KANSAS CITY, Mo. Players and fans lose themselves in the familiar rhythm of our countrys most popular sport. The better the Chiefs play, the more Sunday feels like football. For two hours and 56 minutes, the game offers an escape from Saturdays events.
Carolinas team buses pull into the parking lot at Arrowhead Stadium on Sunday morning. Players probably dont notice the two Kansas City Chiefs flags at half staff on the red truck nearby.
Fans usually joke with and even welcome the visiting team. This is the Midwest. But the reaction Sunday is muted. The day is not about visitors. Its about the home team, the community it represents and the city in which it plays.
And maybe its about hope.
On Saturday morning Kansas City linebacker Jovan Belcher, 25, shot and killed Kasandra Perkins, his 22-year old girlfriend and mother of their daughter, Zoey. Zoey was born Sept. 11.

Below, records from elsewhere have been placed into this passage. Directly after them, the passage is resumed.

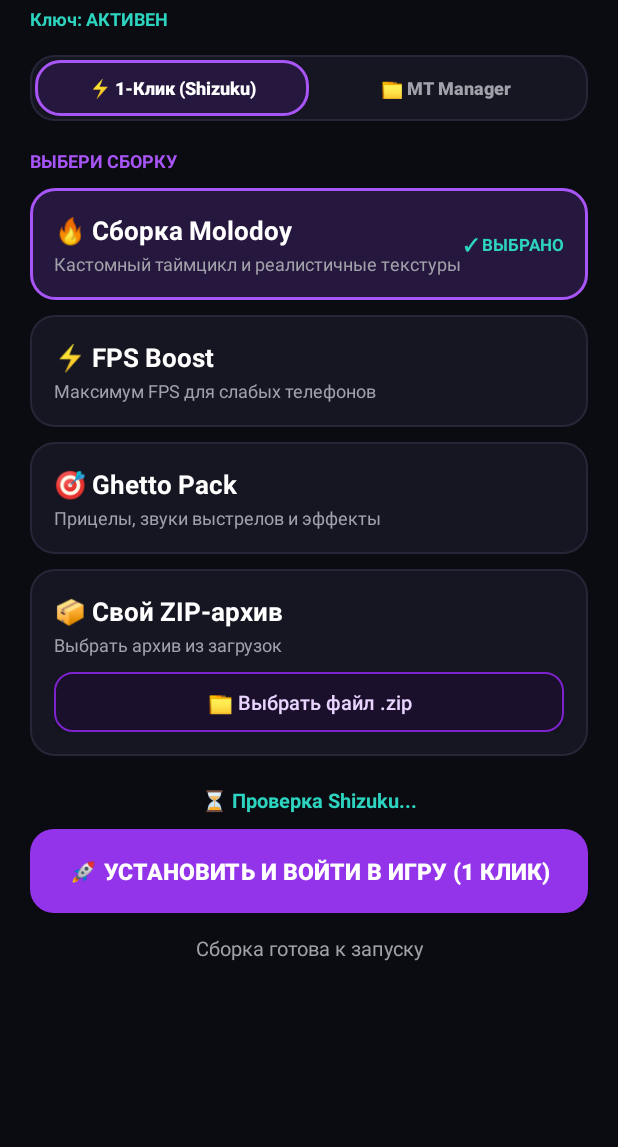
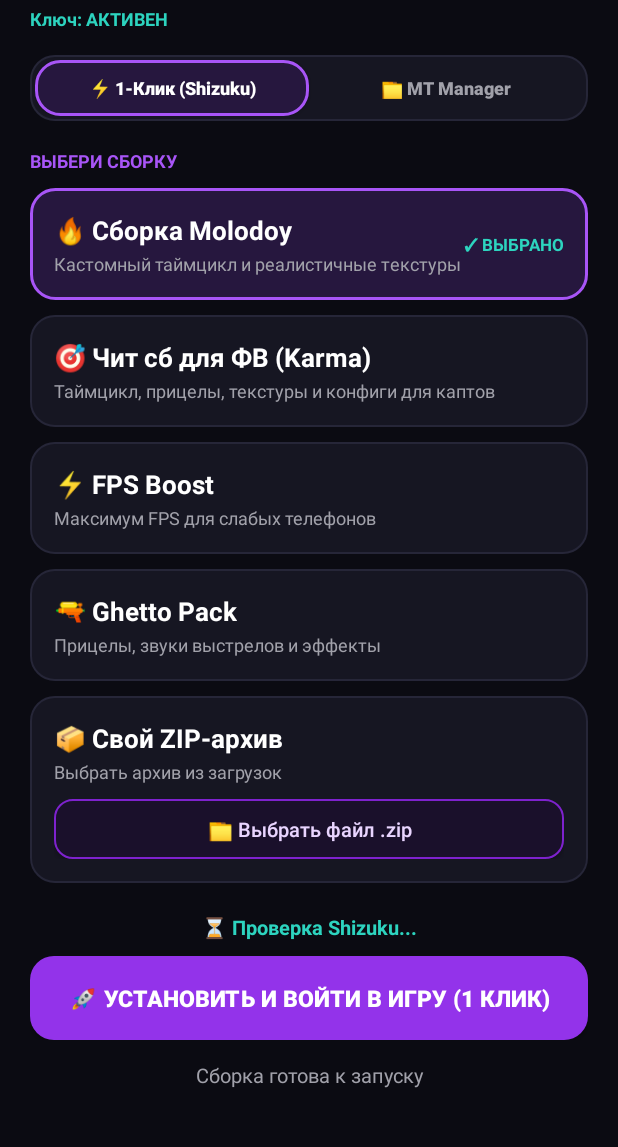
Before and after one commit to shizisharks-cmd/Nemos, an Android app: the layout activity_main.xml on its own in the app's theme, with its tools: preview values and no code run, on a phone screen of 412 x 824 dp, the part 84-1231 px from its top. Run offline under Robolectric (Android 15) with nearby library versions, the light colour scheme and no system bars.

Commit message:
Integrate Karma modpack and fix Shizuku direct copy pipeline

```diff
--- a/app/src/main/res/layout/activity_main.xml
+++ b/app/src/main/res/layout/activity_main.xml
@@ -91,6 +91,7 @@
             android:textSize="12sp"
             android:textStyle="bold" />
 
+        <!-- СБОРКА МОЛОДОЙ -->
         <LinearLayout
             android:id="@+id/cardMolodoy"
             android:layout_width="match_parent"
@@ -134,6 +135,52 @@
                 android:textStyle="bold" />
         </LinearLayout>
 
+        <!-- СБОРКА KARMA ДЛЯ ФВ -->
+        <LinearLayout
+            android:id="@+id/cardKarma"
+            android:layout_width="match_parent"
+            android:layout_height="wrap_content"
+            android:layout_marginBottom="10dp"
+            android:background="@drawable/bg_card_unselected"
+            android:gravity="center_vertical"
+            android:orientation="horizontal"
+            android:padding="16dp">
+
+            <LinearLayout
+                android:layout_width="0dp"
+                android:layout_height="wrap_content"
+                android:layout_weight="1"
+                android:orientation="vertical">
+
+                <TextView
+                    android:layout_width="wrap_content"
+                    android:layout_height="wrap_content"
+                    android:text="🎯 Чит сб для ФВ (Karma)"
+                    android:textColor="#FFFFFF"
+                    android:textSize="17sp"
+                    android:textStyle="bold" />
+
+                <TextView
+                    android:layout_width="wrap_content"
+                    android:layout_height="wrap_content"
+                    android:layout_marginTop="2dp"
+                    android:text="Таймцикл, прицелы, текстуры и конфиги для каптов"
+                    android:textColor="#A1A1AA"
+                    android:textSize="12sp" />
+            </LinearLayout>
+
+            <TextView
+                android:id="@+id/tvBadgeKarma"
+                android:layout_width="wrap_content"
+                android:layout_height="wrap_content"
+                android:text="✓ ВЫБРАНО"
+                android:textColor="#2DD4BF"
+                android:textSize="11sp"
+                android:textStyle="bold"
+                android:visibility="gone" />
+        </LinearLayout>
+
+        <!-- FPS BOOST -->
         <LinearLayout
             android:id="@+id/cardFps"
             android:layout_width="match_parent"
@@ -178,6 +225,7 @@
                 android:visibility="gone" />
         </LinearLayout>
 
+        <!-- GHETTO PACK -->
         <LinearLayout
             android:id="@+id/cardGhetto"
             android:layout_width="match_parent"
@@ -197,7 +245,7 @@
                 <TextView
                     android:layout_width="wrap_content"
                     android:layout_height="wrap_content"
-                    android:text="🎯 Ghetto Pack"
+                    android:text="🔫 Ghetto Pack"
                     android:textColor="#FFFFFF"
                     android:textSize="17sp"
                     android:textStyle="bold" />
@@ -222,6 +270,7 @@
                 android:visibility="gone" />
         </LinearLayout>
 
+        <!-- СВОЙ ZIP-АРХИВ -->
         <LinearLayout
             android:id="@+id/cardCustom"
             android:layout_width="match_parent"
@@ -284,7 +333,7 @@
                 android:textSize="13sp" />
         </LinearLayout>
 
-        <!-- ВКЛАДКА 1: SHIZUKU (1 КНОПКА) -->
+        <!-- РЕЖИМ 1-КЛИК: SHIZUKU (РОВНО 1 КНОПКА) -->
         <LinearLayout
             android:id="@+id/layoutShizukuView"
             android:layout_width="match_parent"
@@ -314,7 +363,7 @@
                 android:textStyle="bold" />
         </LinearLayout>
 
-        <!-- ВКЛАДКА 2: MT MANAGER (АВТО-ОТКРЫТИЕ ПАПКИ FILES) -->
+        <!-- РЕЖИМ MT MANAGER -->
         <LinearLayout
             android:id="@+id/layoutMtView"
             android:layout_width="match_parent"
@@ -328,7 +377,7 @@
                 android:layout_marginBottom="10dp"
                 android:background="@drawable/bg_card_unselected"
                 android:padding="12dp"
-                android:text="💡 Нажми кнопку ниже — MT Manager сразу откроется на папке files.\nТебе останется только скопировать её справа в:\nAndroid → data → com.grandmobile.game"
+                android:text="💡 Нажми кнопку ниже — MT Manager сразу откроется на папке files.\nОстанется только скопировать её справа в:\nAndroid → data → com.grandmobile.game"
                 android:textColor="#E4E4E7"
                 android:textSize="12sp" />
 
```
Also changed, not shown: app/src/main/java/com/nemos/app/ui/MainActivity.kt (+81 -150 lines), 1 other file.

Belcher then drove to the teams practice facility and thanked general manager Scott Pioli and head coach Romeo Crennel for everything they had done. Then he turned the gun on himself and ended his life.
We cant forget about it, says Kansas City linebacker Andy Studebaker. We dont want to forget about it. He was a brother to us. His family was our family.
Normalcy is reassuring. Routine is reassuring. So all Sunday afternoon cheerleaders cheer, fans dance for the Dance Cam and the wholesome and creative Topeka (Kansas) High band performs at halftime.
Heres whats not normal: The Chiefs, who have the worst record in the NFL when the game begins, drive 74 yards for a touchdown the first time they have the ball. They drive 46 yards for a field goal the second.
Players and fans begin to lose themselves in the 64-degree sunshine and the familiar rhythm of our countrys most popular sport. The better the Chiefs play, the more Sunday feels like football. For two hours and 56 minutes, the game offers an escape.
Despite Saturdays deaths, and despite playing across the parking lot from the practice facility in which Belcher ended his life, the Chiefs, and not the Panthers, are the team that plays with poise. They win 27-21.
In the locker room the victors are muted. They can all see Belchers locker, which is as he left it. His No. 59 jersey hangs there.
Again, Belcher isnt the victim. His girlfriend is. So, of course, is the not quite three-month-old girl who will remember her parents only through pictures and what people tell her.
We dont know what happened, says Brandon Siler, who replaced Belcher Sunday in the starting lineup. All I know is there are two families out there, theres a little baby girl out there whos going to get my prayers every day for the rest of my life, and thats whats really important to me.
The team will start a fund for her.
Crennel is stoic after the game, sweat running beneath his glasses. Yet as he talks his left hand steadily taps against, or squeezes, the wooden lectern behind which he stands.
What do you learn from this? What can you take away? What can you apply?
The thing that we have to understand is, when any person has an issue or has problems, if theyre not totally honest with you about their issues or their problems, you cannot give them the corrective help, says Crennel. I think people have to be honest about what problems they have and how they perceive them.
Says linebacker Derrick Johnson: This situation shows that we need to talk to each other more as men, not just as football players. Generally men dont really show their feelings, we dont talk about whats going on and dont show emotion. To have an act like this to go on that could have been avoided we need to do more making sure the teammate is OK.
When its the turn of quarterback Brady Quinn to speak he looks down and sucks in a large gulp of air.
He has the same thought you would if Belcher had been a friend or coworker of yours.
What could he have done to prevent this?
When you ask someone how they are doing, do you really mean it? Quinn asks. When you answer someone back how are you doing, are you really telling the truth?
We live in a society of social networks, with Twitter pages and Facebook, and thats fine. But we have more contact with our work associates, our family, our friends, and it seems like half the time we are more preoccupied with our phone and other things going on instead of the actual relationships right in front of us.
Quinn adds: Hopefully people can learn from this and try to actually help if someone is battling something deeper on the inside than what they are revealing on a day-to-day basis.
Hopefully is a good word.
Hopefully the moment of silence before Sunday's game, a moment designed to honor victims of domestic violence, will resonate.
Hopefully a potential perpetrator will remember Kansas City, and pause and think and even walk away.